One Punch Reviews #35: The Watcher of Yaathagggu
“Darkness reigns at the foot of the lighthouse.” — Japanese proverb
There’s something deeply mysterious about lighthouses. Part of it is the setting. They’re generally located in areas remote from town centers: up atop rocky cliffs, down windy roads, and on desolate islands — some occupied by prisoners. Their very nature recalls darkness, chilliness, and desolation. It’s no wonder that there are more than a few people who are convinced that more than a few of them are haunted.
Today’s webcomic review deals with a girl who must keep the fires burning at her lighthouse … only it’s not only the encroaching darkness she must keep at bay. In The Watcher of Yaathagggu by Robyn Seale, there are horrors that live beyond the fading edges of the lighthouse beacon lights.
Our lighthouse protects the city of Yaathagggu (three “a”‘s, three “g”‘s, and pronounced “Yah-THAG-goo”). It overlooks a murky sea which might as well be called Hentai Bay, what with all the tentacled creatures milling about in it. Not that the town itself doesn’t have a few oddities of its own. The most visible evidence of this is found, unsurprisingly, in the local sex industry.

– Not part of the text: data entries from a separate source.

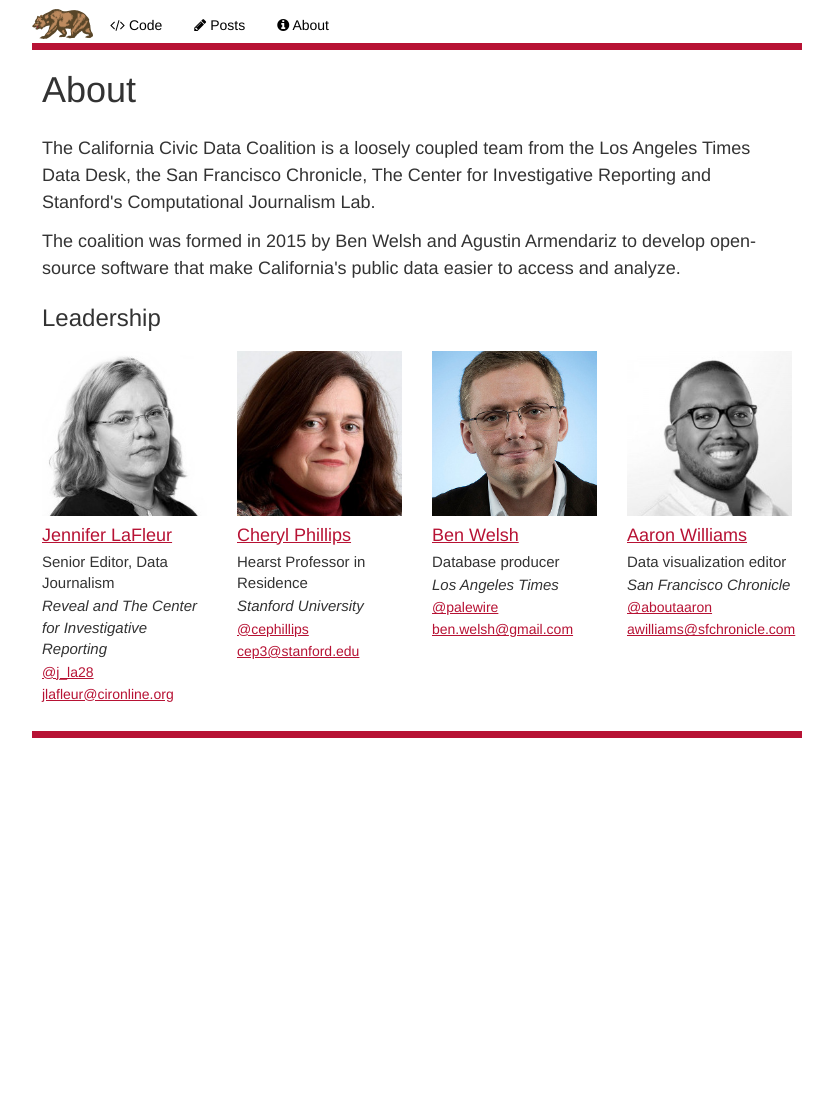
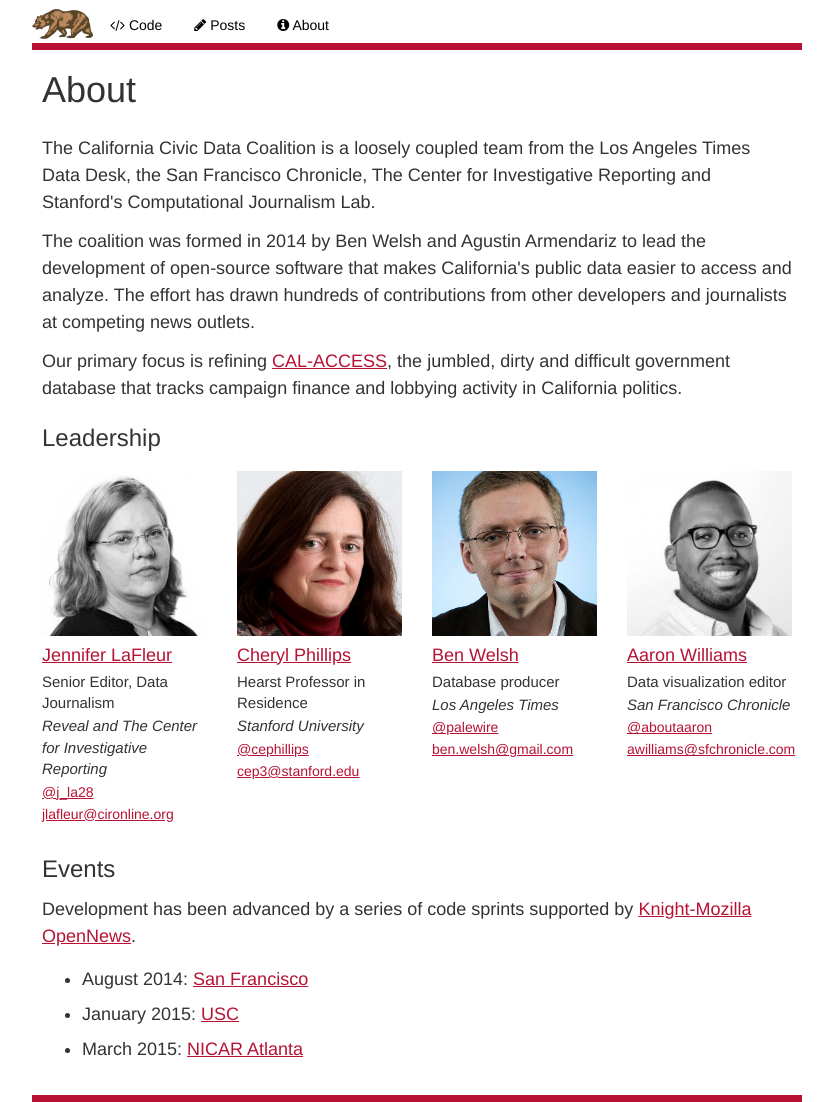
Before and after one commit to palewire/californiacivicdata.org, a Jekyll site: the page built from about/index.html, in a window 1280 px wide. Shown: the whole page, without its empty margins (223-1056 px from the left). Built offline with Jekyll 4.4.1, drawn with Linux system fonts in a browser that asks for light colours; before the commit the page ends 900 px from its top, so only the background shows below that.

Commit message:
Added events

```diff
--- a/about/index.html
+++ b/about/index.html
@@ -44,10 +44,17 @@
 </p>
 
 <p>
-    The coalition was formed in 2015 by Ben Welsh
-    and Agustin Armendariz to develop open-source software
-    that make California's public data easier to access
-    and analyze.
+    The coalition was formed in 2014 by Ben Welsh
+    and Agustin Armendariz to lead the development of open-source software
+    that makes California's public data easier to access
+    and analyze. The effort has drawn hundreds of contributions
+    from other developers and journalists at competing news outlets.
+</p>
+
+<p>
+    Our primary focus is refining <a href="http://cal-access.ss.ca.gov/">CAL-ACCESS</a>, the
+    jumbled, dirty and difficult government database that tracks
+    campaign finance and lobbying activity in California politics.
 </p>
 
 <h3>Leadership</h3>
@@ -72,3 +79,16 @@
     </div>
 {% endfor %}
 </div>
+
+<h3>Events</h3>
+
+<p>
+    Development has been advanced by a series of code sprints
+    supported by <a href="http://opennews.org/">Knight-Mozilla OpenNews</a>.
+</p>
+
+<ul class="bullets">
+    <li>August 2014: <a href="https://source.opennews.org/en-US/articles/introducing-california-civic-data-coalition/">San Francisco</a></li>
+    <li>January 2015: <a href="http://www.californiacivicdata.org/2015/02/17/opennews-scrapers/">USC</a></li>
+    <li>March 2015: <a href="http://www.californiacivicdata.org/2015/03/11/code-rush-recap/">NICAR Atlanta</a></li>
+</ul>
--- a/css/main.css
+++ b/css/main.css
@@ -10,6 +10,11 @@
 }
 a:hover{
     color:#d87d85;
+}
+ul.bullets li {
+    font-size: 18px;
+    line-height: 27px;
+    padding: 4px 0;
 }
 table {
     font-size:13px;
```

When we start our story, Pieta Gaolwynne is staving off the glum loneliness that comes with the honor of bein a watcher. We learn that the job tends to drive people mad. One night, a fellow watcher named Matthias gets hopped up on stim-juice, hears voices, and tosses himself onto the rocky shores below. The fire at the lighthouse goes out, which, more than likely, has set off a chain of events that would drive mortal men mad. Or brings eldritch horrors into the city. During the ensuing investigation, Pieta gets pulled into questioning.
Ms. Seale’s artwork isn’t flawless. Some of the poses and facial profiles tend to look stiff and clunky. However, there are transitions to different styles that, while jarring, are quite attractive. Some of the illustrations resemble old turn-of-the-19th century posters, recalling iconic imagery from Henri Toulouse-Lautrec. It’s crisp and simple, while the coloring is muted. The pages look worn and inkstained, befitting the antiquated world of Yaathagggu.
Another stylistic change occurs when the story takes a look at instructional videos that resemble early cartoons. If I want to be honest, I think the effect was better used in the Fallout games — Yaathaggggu seems too Victorian to be relying on animated instruction sequences just yet. However, after watching the Fall Out: New Vegas trailer (which plays on similar incongruities), I have to conclude that Yaathagggu and big band jazz are perfect for juxtaposition.
While a mystery has been set up, The Watcher of Yaathagggu still has a way to go before it gets any narrative momentum going. The comic is intentionally slow and ponderous. It works sometimes: early passages dealing with Pieta’s loneliness and desperation are very effective. However, there’s little sense of what stakes are involved exactly, or why we should sympathize with Pieta as the protagonist beyond relating to her mopiness. Right now The Watcher of Yaathagggu is too ponderous, though hopefully it will be able to iron out some of the pacing issues in time.
Final Grade: 3 stars (out of 5).
Posted on October 28, 2010, in 3 Stars, gothic, horror webcomic, mystery webcomic, One Punch Reviews, The Webcomic Overlook, webcomics and tagged H.P. Lovecraft, Lovecraft. Bookmark the permalink. Leave a Comment.